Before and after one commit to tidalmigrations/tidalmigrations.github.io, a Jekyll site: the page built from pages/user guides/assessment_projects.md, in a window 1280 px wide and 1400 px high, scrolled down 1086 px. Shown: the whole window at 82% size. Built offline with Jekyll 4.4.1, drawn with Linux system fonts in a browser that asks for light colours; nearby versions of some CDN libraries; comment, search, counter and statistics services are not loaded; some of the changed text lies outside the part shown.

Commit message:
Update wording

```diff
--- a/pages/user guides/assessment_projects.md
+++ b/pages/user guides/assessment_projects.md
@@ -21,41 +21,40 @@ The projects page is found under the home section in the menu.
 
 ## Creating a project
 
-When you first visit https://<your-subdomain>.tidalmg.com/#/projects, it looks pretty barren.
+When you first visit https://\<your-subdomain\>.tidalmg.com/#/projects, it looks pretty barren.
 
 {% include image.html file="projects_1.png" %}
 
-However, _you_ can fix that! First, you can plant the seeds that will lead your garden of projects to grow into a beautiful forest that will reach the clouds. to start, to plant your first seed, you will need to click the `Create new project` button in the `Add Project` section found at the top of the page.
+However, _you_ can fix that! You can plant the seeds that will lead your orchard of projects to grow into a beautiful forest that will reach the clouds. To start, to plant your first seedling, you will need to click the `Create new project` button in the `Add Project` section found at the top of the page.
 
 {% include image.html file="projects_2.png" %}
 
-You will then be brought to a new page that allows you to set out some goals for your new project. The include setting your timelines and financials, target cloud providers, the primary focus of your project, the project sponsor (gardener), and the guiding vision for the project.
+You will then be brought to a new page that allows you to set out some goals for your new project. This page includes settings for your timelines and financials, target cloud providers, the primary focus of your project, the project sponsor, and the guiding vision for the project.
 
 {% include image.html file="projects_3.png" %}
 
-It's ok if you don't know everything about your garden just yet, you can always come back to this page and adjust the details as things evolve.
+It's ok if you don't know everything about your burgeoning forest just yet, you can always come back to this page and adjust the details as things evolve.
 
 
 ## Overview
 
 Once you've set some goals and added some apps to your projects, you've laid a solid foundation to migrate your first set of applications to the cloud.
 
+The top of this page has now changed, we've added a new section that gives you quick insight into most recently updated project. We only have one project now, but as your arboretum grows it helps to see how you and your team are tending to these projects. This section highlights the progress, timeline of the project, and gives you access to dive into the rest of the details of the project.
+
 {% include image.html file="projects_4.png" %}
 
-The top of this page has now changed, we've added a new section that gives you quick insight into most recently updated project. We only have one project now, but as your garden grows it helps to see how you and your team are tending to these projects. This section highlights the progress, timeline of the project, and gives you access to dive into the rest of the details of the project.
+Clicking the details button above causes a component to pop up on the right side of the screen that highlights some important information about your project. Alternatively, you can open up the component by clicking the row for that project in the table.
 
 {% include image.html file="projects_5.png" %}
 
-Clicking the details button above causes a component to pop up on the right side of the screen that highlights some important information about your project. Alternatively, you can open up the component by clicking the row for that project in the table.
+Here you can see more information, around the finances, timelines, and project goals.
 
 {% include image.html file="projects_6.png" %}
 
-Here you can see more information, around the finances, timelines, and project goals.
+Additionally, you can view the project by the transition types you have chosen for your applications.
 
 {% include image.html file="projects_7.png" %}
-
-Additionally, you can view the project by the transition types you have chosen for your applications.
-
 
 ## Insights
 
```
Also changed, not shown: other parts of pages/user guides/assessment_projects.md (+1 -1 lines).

▸ EXERCISE REQUIREMENTS:
If a line of the entries contains "allows", it counts; say how many such lines there are and give only the number.

▸ PROBLEM SOLUTION:
2